■ **MATERIAL PROVIDED**
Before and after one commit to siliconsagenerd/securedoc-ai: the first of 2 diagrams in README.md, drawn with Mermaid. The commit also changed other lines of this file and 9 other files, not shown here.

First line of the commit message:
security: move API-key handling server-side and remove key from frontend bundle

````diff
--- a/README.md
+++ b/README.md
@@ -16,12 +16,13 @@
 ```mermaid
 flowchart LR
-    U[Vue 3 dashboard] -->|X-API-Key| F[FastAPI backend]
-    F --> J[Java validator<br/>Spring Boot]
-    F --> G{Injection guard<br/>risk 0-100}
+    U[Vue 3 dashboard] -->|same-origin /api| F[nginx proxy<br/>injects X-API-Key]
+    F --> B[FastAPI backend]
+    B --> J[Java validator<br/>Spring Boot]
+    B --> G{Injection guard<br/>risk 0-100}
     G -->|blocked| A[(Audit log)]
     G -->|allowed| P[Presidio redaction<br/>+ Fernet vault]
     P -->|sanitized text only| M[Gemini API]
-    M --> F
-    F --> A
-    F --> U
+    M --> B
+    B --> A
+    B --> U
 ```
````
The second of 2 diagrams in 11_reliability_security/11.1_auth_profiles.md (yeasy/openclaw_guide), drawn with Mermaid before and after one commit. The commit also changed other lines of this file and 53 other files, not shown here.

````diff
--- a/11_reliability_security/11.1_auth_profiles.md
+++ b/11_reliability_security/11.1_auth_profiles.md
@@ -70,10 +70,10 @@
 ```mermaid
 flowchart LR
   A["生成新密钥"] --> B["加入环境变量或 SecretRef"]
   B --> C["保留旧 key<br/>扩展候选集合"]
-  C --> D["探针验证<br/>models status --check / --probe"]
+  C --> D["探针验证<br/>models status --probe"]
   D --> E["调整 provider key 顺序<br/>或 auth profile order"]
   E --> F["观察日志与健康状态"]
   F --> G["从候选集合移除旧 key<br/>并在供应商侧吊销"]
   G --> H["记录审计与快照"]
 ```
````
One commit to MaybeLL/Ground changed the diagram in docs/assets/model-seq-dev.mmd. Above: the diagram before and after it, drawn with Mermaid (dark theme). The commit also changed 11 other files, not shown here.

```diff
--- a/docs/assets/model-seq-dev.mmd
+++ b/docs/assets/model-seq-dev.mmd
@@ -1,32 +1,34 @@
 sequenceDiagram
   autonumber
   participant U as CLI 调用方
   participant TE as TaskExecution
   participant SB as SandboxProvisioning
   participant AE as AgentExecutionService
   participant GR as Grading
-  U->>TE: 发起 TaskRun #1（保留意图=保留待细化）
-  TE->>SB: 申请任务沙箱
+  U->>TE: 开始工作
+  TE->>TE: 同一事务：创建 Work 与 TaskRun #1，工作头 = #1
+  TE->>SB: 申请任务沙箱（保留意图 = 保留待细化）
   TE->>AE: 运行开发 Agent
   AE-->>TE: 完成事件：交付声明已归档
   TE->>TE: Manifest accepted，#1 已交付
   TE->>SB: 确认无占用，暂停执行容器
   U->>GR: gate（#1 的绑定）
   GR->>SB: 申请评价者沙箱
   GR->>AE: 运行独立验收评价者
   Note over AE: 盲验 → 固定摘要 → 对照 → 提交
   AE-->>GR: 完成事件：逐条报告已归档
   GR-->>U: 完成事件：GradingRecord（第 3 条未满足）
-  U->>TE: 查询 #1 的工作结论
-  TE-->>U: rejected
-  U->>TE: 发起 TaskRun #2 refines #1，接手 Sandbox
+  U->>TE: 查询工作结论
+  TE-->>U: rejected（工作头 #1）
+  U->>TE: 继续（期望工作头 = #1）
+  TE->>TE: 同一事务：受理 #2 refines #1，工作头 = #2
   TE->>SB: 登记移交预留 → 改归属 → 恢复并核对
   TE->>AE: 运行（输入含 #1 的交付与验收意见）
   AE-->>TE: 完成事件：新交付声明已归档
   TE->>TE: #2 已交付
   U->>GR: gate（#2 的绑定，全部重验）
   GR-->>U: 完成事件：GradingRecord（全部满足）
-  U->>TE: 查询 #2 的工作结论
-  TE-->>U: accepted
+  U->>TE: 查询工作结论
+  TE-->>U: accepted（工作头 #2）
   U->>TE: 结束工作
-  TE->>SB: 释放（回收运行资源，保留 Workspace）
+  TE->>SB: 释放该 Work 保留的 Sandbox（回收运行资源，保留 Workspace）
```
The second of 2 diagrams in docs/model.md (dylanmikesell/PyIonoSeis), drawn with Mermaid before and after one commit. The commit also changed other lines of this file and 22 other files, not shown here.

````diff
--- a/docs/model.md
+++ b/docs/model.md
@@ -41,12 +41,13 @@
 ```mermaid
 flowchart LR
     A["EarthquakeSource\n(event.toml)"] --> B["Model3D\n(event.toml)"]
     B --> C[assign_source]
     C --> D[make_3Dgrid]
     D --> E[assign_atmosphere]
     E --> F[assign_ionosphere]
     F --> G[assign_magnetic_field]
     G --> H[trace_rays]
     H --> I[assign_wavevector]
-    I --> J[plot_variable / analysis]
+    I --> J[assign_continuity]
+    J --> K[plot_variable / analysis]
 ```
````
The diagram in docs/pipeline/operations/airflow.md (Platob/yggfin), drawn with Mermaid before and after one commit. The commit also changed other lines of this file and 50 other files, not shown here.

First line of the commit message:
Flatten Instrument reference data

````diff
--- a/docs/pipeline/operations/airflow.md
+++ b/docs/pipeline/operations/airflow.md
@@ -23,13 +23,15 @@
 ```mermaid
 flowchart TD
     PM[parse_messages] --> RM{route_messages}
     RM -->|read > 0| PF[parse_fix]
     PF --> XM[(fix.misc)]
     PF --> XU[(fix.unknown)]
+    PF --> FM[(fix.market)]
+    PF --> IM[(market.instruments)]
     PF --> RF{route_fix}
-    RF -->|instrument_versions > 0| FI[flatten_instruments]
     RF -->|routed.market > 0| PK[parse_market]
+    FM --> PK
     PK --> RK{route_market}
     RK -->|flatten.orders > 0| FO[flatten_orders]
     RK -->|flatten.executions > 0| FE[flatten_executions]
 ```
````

■ **DIRECTIONS**
Give the number of lines in the material above that contain "risk", with no other words.

■ **SOLUTION TO THIS TASK**
2